Version difference data:
[Start of section]

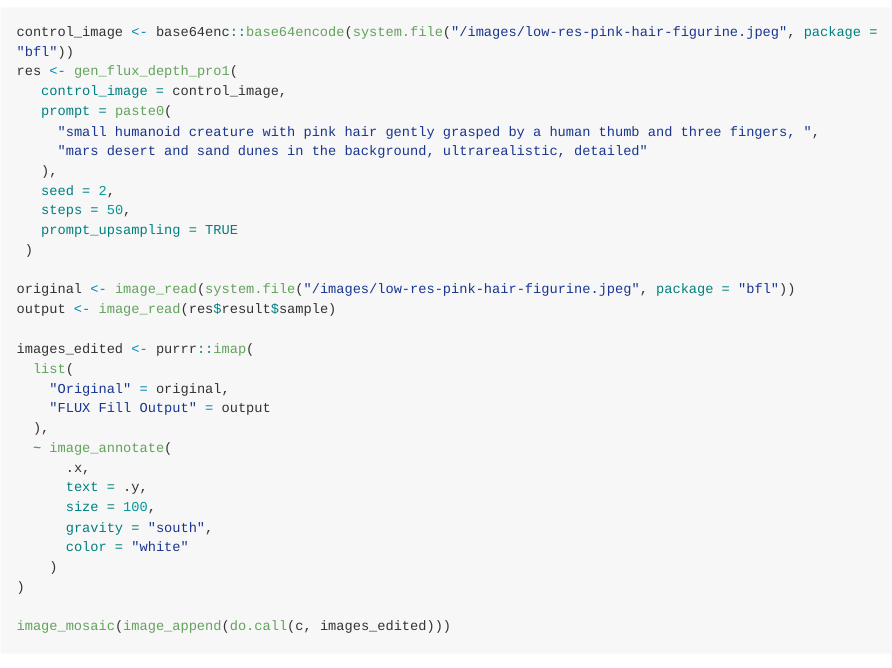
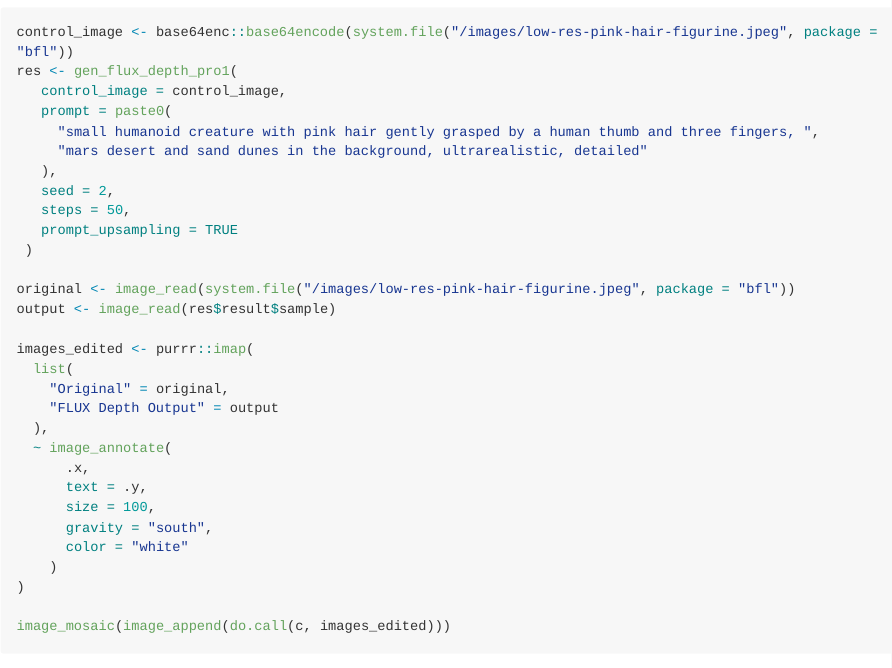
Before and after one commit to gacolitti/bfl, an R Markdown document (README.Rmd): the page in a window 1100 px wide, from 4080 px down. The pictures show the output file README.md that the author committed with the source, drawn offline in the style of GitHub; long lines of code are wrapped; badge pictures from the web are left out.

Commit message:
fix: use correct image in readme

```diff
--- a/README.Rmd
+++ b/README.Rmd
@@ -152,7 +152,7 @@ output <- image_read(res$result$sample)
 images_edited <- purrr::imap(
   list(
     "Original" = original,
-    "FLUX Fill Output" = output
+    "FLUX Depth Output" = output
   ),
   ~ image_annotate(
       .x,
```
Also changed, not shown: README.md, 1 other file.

[End of section]

__What this task involves__: The answer must be an exact copy of the records, with no images in it.

__Response__:
Before and after one commit to gacolitti/bfl, an R Markdown document (README.Rmd): the page in a window 1100 px wide, from 4080 px down. The pictures show the output file README.md that the author committed with the source, drawn offline in the style of GitHub; long lines of code are wrapped; badge pictures from the web are left out.

Commit message:
fix: use correct image in readme

```diff
--- a/README.Rmd
+++ b/README.Rmd
@@ -152,7 +152,7 @@ output <- image_read(res$result$sample)
 images_edited <- purrr::imap(
   list(
     "Original" = original,
-    "FLUX Fill Output" = output
+    "FLUX Depth Output" = output
   ),
   ~ image_annotate(
       .x,
```
Also changed, not shown: README.md, 1 other file.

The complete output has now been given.